No pharmacologic agent has shown benefit in treating heatstroke. Previous data indicate that enhanced heat shock protein 70 (HSP-70) expression can improve survival postexperimental heatstroke. Glutamine (GLN) can enhance HSP-70 expression in other injury models. This study assessed if orally administered GLN could enhance tissue HSP expression and could improve survival following whole body hyperthermia. Intestinal permeability and plasma endotoxin were assayed to determine if enhanced HSP expression correlated with improved organ function. GLN (0.65 g/kg) or an iso-nitrogenous control (Travasol; T) was given to rats via gavage twice daily for 5 days pre-heatstroke. Hyperthermia was performed in anesthetized rats by heating animals to 42 degrees C (rectal temperature) for 30 min. HSP-70 analyzed via Western blot. Gut permeability was measured 6 and 24 h post-hyperthermia. Plasma endotoxin was measured 24 h post-hyperthermia. Survival was analyzed for 5 days post-hyperthermia. GLN administration enhanced gut and lung HSP-70 post-hyperthermia. GLN administration led to significantly enhanced gut heat shock factor 1 (HSF-1) activation before heatstroke and at 1 h postheat stress. GLN decreased gut permeability at 6 and 24 h post-hyperthermia versus T. Plasma endotoxin also decreased in GLN-treated rats 24 h post-hyperthermia. Oral GLN therapy significantly improved survival (P < 0.05). Our results indicate that oral GLN can enhance tissue HSP-70 and HSF-1 activation post-hyperthermia. These results also indicate that enhanced HSP-70 may have functional significance as GLN-treated animals had decreased gut permeability, plasma endotoxin, and improve survival following lethal hyperthermia. Enhanced expression of HSP-70 may be an important mechanism leading to enhanced survival via GLN. These data indicate that oral GLN may useful in prevention of mortality from heatstroke in at risk populations.

Full Text

Duke Authors

Cited Authors

  • Singleton, KD; Wischmeyer, PE

Published Date

  • March 2006

Published In

Volume / Issue

  • 25 / 3

Start / End Page

  • 295 - 299

PubMed ID

  • 16552363

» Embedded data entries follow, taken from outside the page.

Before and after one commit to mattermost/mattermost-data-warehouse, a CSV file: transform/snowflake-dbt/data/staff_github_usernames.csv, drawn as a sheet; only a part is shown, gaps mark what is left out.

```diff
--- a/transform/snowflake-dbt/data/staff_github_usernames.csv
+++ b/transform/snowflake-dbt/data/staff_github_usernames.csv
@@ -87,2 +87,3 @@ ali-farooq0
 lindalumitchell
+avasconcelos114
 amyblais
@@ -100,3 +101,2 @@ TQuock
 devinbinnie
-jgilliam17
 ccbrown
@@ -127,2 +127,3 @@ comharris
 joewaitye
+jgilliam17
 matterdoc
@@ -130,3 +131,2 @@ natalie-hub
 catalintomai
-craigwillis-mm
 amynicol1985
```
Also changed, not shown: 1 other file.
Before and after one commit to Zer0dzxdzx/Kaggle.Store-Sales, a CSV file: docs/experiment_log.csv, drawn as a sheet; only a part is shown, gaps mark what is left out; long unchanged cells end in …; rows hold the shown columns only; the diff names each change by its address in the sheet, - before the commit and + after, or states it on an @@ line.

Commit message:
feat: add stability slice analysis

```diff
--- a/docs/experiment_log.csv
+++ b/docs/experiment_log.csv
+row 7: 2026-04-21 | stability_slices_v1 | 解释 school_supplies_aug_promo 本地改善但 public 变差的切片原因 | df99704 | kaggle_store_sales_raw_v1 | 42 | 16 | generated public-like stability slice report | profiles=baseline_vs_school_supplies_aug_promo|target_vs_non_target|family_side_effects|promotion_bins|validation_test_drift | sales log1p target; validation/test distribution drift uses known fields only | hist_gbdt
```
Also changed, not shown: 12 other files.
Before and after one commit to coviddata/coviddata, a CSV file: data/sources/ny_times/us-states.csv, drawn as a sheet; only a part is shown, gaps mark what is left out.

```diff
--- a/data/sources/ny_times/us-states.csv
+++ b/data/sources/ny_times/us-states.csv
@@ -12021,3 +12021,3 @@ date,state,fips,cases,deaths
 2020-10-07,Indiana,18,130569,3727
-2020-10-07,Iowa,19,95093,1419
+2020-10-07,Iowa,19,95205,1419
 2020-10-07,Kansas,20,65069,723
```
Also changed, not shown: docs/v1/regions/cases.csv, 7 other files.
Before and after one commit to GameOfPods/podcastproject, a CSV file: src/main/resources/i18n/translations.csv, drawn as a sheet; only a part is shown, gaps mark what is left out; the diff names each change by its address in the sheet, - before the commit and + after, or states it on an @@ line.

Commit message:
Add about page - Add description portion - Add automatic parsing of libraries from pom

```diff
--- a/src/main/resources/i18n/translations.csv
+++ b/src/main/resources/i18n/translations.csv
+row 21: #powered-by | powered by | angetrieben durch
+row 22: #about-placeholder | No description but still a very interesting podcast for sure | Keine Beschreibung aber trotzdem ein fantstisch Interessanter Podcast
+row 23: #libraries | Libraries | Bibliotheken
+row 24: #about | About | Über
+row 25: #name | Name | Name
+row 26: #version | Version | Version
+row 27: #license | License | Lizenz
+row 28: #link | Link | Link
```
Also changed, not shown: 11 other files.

International Standard Serial Number (ISSN)

  • 1073-2322

Digital Object Identifier (DOI)

  • 10.1097/01.shk.0000196548.10634.02


  • eng

Conference Location

  • United States